Added to which the council’s finance officers state that a £10m contingency fund established last year has already been accounted for.
A large part of the shortfall in savings is due to the council’s adult social care department failing to meet its own targets.
For 2013/14 the department was expected to deliver savings of £18.5m but, based on figures compiled in December, is expected to only reach £9.7m.
Further details of the council’s budget also show that the adult social care department is set to overspend this financial year by £11m. However the impact of this will be reduced with the council set to use £5.45m from its contingency to plug the gap.
Other departments which are set to miss their savings targets include children , schools and families which has missed by £1.6m due to delays to a review of its transport service.
The environment department has missed its target by £1.1m which is attributed in part to the delay in passing public toilets to town and parish councils.
And the corporate items department is set to come in £1.2m below its target due to a shortfall in expected profits at Cormac.
The report – which was set to go before the council’s Cabinet yesterday – also details the council’s current borrowing.
In total the council’s current debt stands at £801m which consists of £632m in long term loans and £169m short term.
However the council also currently has £402m in investments so its net debt is currently £399m.
Alex Folkes, Cornwall Council Cabinet member for finance and resources, said: “Most departments are on course to meet their budgets or even coming in under budget, but there have been significant pressures on adult care and a transport project which we originally had thought would deliver this year but has been delayed.
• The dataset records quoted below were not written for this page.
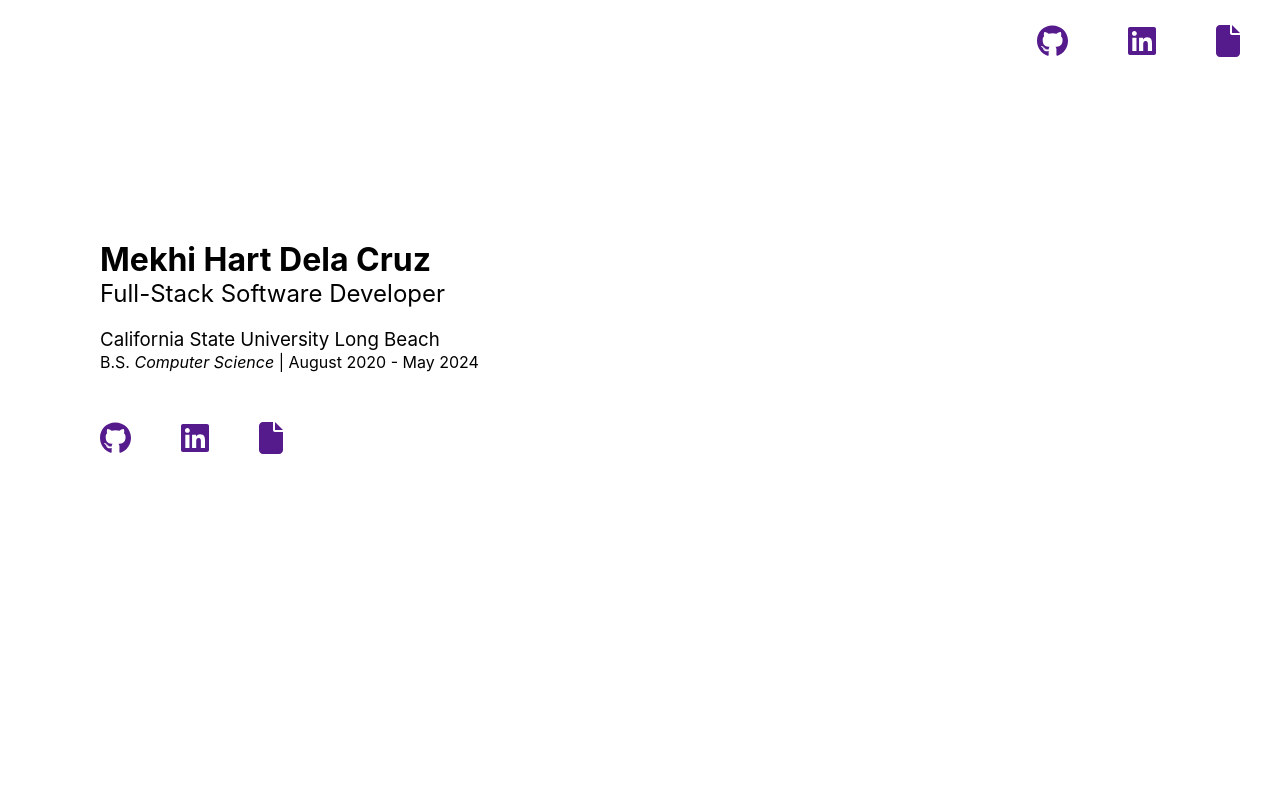
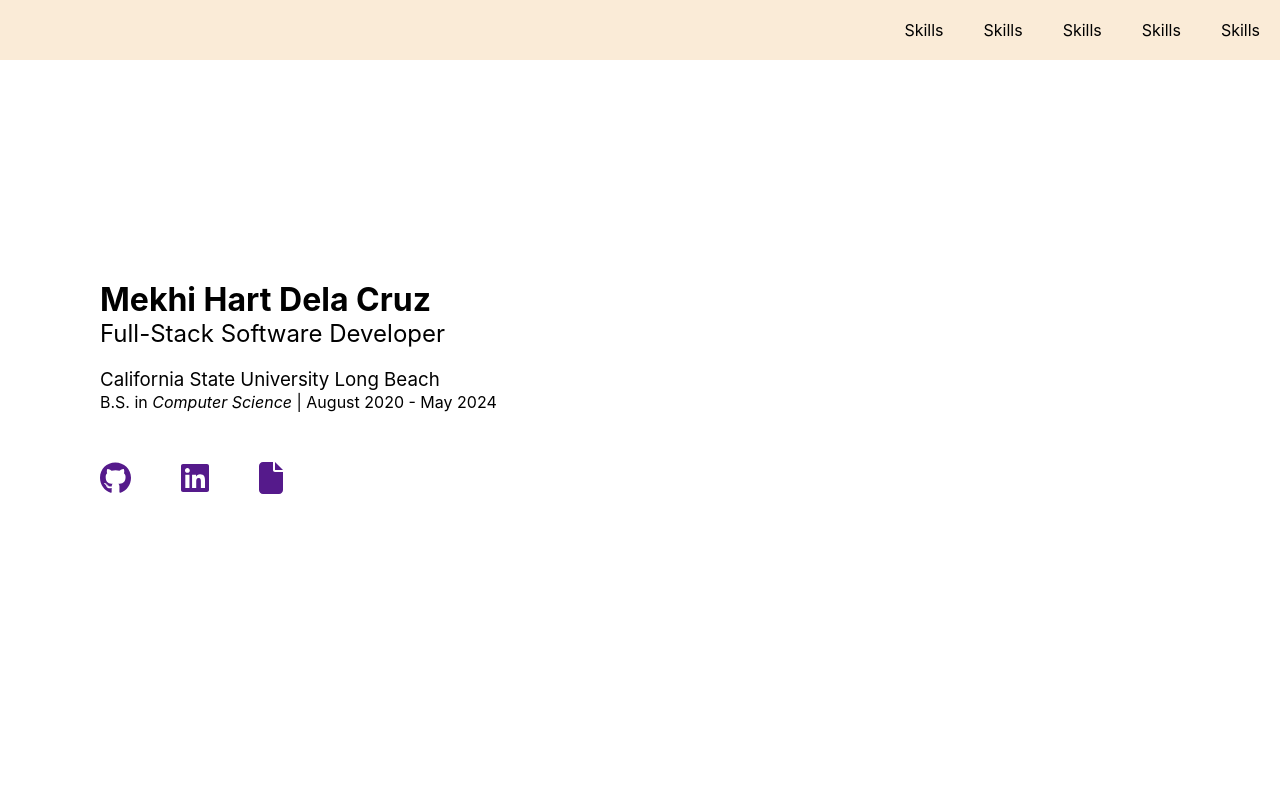
Before and after one commit to MekhiHart/portfolio, a React (Create React App) app: page / in a window 1280 px wide. Shown: the top 800 px of the page. Built offline with nearby package versions, Linux system fonts and the light colour scheme.

Commit message:
arranged navbar correctly

```diff
--- a/src/Components/Hero.jsx
+++ b/src/Components/Hero.jsx
@@ -9,7 +9,7 @@ export default function Hero(){
             <h1 style={{marginBottom: "-20px" , fontWeight:"bold"}}>Mekhi Hart Dela Cruz</h1>
             <h2>Full-Stack Software Developer</h2>
             <h3 style={{marginBottom: "-20px"}}>California State University Long Beach</h3>
-            <h4>B.S. <i>Computer Science</i> | August 2020 - May 2024</h4>
+            <h4>B.S. in <i>Computer Science</i> | August 2020 - May 2024</h4>
         </div>
 
         <div className="hero--links" style={{marginTop:"50px"}}>
--- a/src/Components/NavBar.jsx
+++ b/src/Components/NavBar.jsx
@@ -1,12 +1,12 @@
-import { FontAwesomeIcon } from '@fortawesome/react-fontawesome'
-import {faGithub, faLinkedin} from "@fortawesome/free-brands-svg-icons"
-import {faFile} from '@fortawesome/free-solid-svg-icons'
+
 export default function NavBar(){
     return(
         <nav>
-            <a href="" target='_blank'><FontAwesomeIcon icon={faGithub} size='2x'/></a>
-            <a href="" target='_blank'><FontAwesomeIcon icon={faLinkedin} size='2x'/></a>
-            <a href="" target='_blank'><FontAwesomeIcon icon={faFile} size='2x'/></a>
+            <a>Skills</a>
+            <a>Skills</a>
+            <a>Skills</a>
+            <a>Skills</a>
+            <a>Skills</a>
         </nav>
     )
 }
--- a/src/index.css
+++ b/src/index.css
@@ -14,23 +14,29 @@ code {
 
 
 nav{
-  margin-top: 25px;
+  /* margin-top: 25px; */
+  display: flex;
+  flex-direction: row-reverse;
+  padding: 20px 0px;
   position: fixed;
   top: 0;
   right: 0;
-  margin-right: 10px;
+
+  width: 100%;
+  background-color: antiquewhite;
 }
 
 nav a{
-  padding: 0px 30px
+  padding: 0px 20px;
 }
+
 
 .hero--body{
   padding-left: 100px;
 }
 
 .hero--intro{
-  margin-top: 30vh;
+  margin-top: 35vh;
 }
 
 .hero--intro > *{
@@ -41,8 +47,6 @@ nav a{
   padding-left:50px;
 }
 
-
-
 .fullScreen{
   height: 100vh;
 }
```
We are aware of the on-going issue in adult care and will be working hard on it over the course of the next two years.
“Alternative savings have been found to replace these planned savings and the overall position at the moment is a projected overspend at the end of the year of just below £1m. We are confident that there is further action that we can take to ensure that the budget will balance by the year end.
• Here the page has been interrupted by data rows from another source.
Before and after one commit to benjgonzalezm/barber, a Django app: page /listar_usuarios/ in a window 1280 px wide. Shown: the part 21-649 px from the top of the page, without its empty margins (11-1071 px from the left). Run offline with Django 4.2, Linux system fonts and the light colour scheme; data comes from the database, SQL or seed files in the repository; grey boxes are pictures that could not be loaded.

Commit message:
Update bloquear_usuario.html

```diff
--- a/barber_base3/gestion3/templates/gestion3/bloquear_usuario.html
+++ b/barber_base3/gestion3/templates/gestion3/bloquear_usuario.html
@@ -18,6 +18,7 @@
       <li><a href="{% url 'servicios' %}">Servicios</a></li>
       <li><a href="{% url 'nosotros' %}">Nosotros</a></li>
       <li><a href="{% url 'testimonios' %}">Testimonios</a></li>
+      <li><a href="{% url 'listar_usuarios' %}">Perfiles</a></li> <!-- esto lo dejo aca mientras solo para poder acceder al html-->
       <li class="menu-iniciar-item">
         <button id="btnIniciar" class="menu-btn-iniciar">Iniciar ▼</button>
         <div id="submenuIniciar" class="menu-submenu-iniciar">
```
“The net debt position is pretty standard for an authority of our size. Our treasury management policy, agreed by full council each year and reported back to them on a regular basis, is to borrow to finance investment and capital projects. With interest rates comparatively low, this makes financial sense.”